So, now that we’ve officially all grown up out of our “rewatch” stage, let’s start Series 5. Which, to be quite honest, I kind of don’t know what to make of just yet. There are some adorable scenes, and some funny scenes and some head-scratching “I kind of don’t know what is happening right now” scenes and I guess it’s possible we’ll just have to see how things go, huh?
Anyway, onward! We officially kick off Series 5 with “Preserve the Romance” and “Dry Your Tears.” Sorry to say that the write-ups have fallen about a week behind the actual on-air run, I got a bit distracted by all these exciting Sherlock events going on this week. Click through and come chat with me and feel free to leave your thoughts, favorite moments, funny lines, general rants, whatever, in the comments.
Series 5, Episode 1: “Preserve the Romance”
This is the One Where: Martin’s plans to move to London seem to be put on hold now that Louisa’s given birth but of course no one has any conversations about their relationship or anything ever.

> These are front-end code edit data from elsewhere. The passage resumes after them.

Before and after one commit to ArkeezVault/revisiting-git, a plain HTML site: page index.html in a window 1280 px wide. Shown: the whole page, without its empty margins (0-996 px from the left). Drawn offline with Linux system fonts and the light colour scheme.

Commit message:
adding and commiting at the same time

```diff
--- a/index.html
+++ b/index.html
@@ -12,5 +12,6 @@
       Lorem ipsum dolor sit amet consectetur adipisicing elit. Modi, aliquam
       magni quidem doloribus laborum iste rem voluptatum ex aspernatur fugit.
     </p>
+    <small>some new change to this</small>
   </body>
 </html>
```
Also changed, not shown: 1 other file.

Diana Dibbs, the new GP set to replace Martin, arrives in Portwenn and Martin has some doubts about her competency. Aunt Joan dies suddenly and Pauline has apparently been kidnapped by aliens, as she vanishes completely from the face of the earth.

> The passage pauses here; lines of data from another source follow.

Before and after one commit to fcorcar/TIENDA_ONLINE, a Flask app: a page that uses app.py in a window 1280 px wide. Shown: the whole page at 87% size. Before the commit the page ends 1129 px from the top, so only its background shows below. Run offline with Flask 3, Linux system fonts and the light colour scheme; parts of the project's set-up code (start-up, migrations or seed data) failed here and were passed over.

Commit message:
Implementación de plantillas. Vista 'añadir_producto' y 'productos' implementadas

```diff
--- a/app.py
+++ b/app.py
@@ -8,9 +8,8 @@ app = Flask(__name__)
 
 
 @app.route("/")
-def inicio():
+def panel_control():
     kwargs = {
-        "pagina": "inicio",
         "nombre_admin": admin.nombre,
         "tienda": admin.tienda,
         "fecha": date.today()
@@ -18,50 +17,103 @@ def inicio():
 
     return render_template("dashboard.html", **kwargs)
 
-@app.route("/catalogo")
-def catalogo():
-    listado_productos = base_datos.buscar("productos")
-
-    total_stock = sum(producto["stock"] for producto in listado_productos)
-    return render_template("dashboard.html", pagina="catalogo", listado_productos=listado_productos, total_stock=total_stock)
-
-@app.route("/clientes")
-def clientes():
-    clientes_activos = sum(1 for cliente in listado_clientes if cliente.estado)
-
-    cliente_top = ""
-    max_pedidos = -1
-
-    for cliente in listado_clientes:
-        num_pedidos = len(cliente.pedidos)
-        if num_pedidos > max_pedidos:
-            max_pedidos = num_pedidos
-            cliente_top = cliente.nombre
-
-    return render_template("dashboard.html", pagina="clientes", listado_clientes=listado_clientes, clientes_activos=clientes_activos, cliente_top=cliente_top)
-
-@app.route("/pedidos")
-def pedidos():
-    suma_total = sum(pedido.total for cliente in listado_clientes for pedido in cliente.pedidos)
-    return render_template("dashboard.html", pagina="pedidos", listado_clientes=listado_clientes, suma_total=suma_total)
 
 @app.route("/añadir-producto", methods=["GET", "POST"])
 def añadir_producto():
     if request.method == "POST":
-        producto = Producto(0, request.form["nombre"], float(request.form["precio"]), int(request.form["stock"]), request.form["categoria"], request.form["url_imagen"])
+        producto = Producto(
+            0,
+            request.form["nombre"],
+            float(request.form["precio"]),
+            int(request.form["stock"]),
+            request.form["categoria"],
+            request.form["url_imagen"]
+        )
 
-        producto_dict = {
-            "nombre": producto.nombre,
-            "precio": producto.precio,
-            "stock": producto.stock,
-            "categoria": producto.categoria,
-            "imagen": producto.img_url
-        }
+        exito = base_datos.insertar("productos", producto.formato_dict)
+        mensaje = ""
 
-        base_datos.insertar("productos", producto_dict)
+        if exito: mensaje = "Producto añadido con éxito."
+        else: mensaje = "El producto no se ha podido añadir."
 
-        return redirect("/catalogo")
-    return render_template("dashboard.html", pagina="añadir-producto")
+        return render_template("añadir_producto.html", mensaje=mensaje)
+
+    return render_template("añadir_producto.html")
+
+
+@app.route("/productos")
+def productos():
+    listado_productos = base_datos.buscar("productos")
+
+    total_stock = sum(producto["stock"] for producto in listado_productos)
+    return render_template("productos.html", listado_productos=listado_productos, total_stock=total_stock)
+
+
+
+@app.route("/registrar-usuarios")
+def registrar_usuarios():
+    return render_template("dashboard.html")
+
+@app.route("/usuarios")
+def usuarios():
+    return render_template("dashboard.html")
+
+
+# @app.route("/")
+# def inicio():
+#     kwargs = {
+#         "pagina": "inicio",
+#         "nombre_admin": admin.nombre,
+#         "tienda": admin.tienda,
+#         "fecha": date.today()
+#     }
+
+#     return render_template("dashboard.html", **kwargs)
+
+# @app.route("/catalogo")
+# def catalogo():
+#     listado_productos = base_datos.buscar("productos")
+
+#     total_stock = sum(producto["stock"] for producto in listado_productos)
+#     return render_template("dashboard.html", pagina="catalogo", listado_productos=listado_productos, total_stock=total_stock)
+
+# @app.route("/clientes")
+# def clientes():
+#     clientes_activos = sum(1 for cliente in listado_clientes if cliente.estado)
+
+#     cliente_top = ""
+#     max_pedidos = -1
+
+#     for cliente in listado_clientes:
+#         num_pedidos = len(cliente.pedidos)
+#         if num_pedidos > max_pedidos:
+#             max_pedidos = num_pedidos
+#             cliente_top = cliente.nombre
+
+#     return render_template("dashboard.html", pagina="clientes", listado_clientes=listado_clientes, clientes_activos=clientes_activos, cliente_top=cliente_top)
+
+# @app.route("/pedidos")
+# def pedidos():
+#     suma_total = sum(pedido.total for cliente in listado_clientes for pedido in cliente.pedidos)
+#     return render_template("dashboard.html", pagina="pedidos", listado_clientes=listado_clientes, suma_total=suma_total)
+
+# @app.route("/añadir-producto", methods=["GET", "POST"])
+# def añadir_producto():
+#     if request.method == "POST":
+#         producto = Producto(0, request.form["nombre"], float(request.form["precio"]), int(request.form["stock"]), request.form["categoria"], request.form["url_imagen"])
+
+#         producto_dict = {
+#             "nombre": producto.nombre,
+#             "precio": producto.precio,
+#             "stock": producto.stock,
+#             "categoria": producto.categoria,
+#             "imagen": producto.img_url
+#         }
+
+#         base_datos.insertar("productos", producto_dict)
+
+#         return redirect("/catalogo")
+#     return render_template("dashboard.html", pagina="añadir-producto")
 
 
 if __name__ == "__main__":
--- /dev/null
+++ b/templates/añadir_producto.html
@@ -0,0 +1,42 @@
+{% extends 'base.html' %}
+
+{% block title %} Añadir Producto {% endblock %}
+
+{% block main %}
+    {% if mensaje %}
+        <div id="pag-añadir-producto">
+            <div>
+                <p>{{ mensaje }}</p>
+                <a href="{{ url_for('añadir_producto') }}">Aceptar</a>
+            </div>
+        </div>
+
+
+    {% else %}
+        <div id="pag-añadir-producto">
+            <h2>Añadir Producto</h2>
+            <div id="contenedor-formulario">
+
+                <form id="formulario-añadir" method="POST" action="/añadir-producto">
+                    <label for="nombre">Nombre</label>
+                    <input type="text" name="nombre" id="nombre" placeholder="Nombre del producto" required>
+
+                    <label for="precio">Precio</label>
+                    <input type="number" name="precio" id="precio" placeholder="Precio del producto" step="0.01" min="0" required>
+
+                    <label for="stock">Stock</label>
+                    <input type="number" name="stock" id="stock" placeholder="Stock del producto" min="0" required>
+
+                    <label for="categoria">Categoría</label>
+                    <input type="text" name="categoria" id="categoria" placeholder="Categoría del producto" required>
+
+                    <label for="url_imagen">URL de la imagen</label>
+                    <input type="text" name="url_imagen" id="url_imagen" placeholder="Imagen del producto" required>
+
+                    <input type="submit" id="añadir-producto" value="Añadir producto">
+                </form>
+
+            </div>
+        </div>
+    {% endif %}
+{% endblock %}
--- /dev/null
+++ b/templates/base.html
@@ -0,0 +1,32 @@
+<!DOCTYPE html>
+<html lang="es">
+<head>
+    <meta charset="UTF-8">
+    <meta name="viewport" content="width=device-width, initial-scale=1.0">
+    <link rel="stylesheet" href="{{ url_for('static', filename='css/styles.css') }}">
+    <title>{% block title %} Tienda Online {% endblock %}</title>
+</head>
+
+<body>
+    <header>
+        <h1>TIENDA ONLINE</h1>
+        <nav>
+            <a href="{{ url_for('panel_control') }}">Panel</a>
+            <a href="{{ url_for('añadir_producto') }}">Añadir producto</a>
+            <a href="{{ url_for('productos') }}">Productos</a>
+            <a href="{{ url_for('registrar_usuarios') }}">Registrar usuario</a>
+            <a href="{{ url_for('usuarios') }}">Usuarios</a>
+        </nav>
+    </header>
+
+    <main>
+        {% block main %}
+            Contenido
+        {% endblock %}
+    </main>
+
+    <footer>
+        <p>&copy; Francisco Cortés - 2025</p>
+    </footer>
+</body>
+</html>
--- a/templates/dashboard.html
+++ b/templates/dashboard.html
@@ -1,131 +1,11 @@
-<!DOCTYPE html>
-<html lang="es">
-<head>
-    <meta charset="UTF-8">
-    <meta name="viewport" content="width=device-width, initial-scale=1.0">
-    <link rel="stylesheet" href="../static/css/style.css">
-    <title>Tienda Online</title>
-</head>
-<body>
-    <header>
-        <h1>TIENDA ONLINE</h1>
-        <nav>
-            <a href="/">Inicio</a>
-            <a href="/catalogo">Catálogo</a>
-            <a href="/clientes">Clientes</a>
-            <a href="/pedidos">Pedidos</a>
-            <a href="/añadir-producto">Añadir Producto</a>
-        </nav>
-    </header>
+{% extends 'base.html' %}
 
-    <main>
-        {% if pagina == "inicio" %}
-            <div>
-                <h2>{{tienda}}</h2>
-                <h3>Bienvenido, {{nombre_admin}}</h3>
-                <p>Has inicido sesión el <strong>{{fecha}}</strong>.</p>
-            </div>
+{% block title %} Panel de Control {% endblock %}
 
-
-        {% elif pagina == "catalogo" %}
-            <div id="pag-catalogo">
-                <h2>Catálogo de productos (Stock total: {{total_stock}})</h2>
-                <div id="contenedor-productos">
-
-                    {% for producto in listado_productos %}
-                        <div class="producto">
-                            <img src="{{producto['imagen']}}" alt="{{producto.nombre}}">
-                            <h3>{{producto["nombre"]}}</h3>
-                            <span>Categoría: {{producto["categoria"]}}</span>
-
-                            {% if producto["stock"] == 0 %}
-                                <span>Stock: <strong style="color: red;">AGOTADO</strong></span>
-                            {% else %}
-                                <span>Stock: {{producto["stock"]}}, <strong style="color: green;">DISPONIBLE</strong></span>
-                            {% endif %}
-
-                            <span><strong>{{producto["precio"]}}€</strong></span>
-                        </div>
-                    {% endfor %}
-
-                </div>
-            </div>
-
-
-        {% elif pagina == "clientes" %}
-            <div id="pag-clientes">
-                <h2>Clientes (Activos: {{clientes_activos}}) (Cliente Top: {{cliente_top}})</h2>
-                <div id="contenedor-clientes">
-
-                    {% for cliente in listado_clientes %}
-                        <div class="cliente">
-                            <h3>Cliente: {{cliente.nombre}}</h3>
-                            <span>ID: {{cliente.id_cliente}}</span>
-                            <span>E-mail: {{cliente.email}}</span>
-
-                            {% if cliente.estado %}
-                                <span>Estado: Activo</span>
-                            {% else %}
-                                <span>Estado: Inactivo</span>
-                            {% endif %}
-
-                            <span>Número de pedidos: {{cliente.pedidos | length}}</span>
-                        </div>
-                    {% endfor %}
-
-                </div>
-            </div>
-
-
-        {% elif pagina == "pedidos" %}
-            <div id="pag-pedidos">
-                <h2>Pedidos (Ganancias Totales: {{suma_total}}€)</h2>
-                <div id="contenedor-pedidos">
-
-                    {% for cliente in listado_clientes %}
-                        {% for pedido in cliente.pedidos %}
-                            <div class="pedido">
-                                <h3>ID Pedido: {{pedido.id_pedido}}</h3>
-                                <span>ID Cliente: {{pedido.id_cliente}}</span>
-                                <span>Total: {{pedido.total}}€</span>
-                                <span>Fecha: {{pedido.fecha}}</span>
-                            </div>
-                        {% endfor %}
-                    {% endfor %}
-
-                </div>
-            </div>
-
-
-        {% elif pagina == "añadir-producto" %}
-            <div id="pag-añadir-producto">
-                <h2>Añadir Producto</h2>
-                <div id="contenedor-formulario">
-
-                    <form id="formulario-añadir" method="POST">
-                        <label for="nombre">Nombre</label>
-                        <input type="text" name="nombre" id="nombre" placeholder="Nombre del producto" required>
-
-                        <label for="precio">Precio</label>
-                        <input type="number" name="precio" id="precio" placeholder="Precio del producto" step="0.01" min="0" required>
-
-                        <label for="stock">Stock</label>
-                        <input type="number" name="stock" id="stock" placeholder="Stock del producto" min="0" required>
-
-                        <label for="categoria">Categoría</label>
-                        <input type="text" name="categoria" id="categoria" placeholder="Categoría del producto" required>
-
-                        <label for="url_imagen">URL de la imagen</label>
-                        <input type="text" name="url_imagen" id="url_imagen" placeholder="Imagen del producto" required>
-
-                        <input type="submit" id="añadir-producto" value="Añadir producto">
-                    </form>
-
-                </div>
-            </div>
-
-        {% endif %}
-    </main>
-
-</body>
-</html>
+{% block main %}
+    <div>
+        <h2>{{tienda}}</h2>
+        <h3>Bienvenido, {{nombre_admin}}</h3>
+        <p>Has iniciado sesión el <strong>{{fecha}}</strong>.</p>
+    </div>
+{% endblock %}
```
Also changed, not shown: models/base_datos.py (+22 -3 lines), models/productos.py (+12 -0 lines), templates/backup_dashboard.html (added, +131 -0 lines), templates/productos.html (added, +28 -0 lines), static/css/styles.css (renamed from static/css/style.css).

The Curious Case of the Disappearing Receptionist. By far the strangest – well, maybe most jarring, not really strange in the sense of weird – bit of this episode was the sudden disappearance of Pauline. Since this is one of the few (only possibly?) mid-season break that picks back up with the action almost immediately after the prior series finale, the fact that Pauline literally just vanishes, after we had multiple scenes of her discussing her plans for new organizational systems at the surgery where we’ve already been told she’s being kept on, was really very disconcerting. As was the fact that Al apparently isn’t worried about her or missing her or anything. (I mean, she was just in the crowd of people at Large’s Restaurant, giving everyone the play by play on the baby’s birth. A couple of hours is the max time that can possibly have elapsed?) I’m assuming this situation must have come up due to a scheduling conflict for the actress, but it was definitely not handled as deftly as it should have been.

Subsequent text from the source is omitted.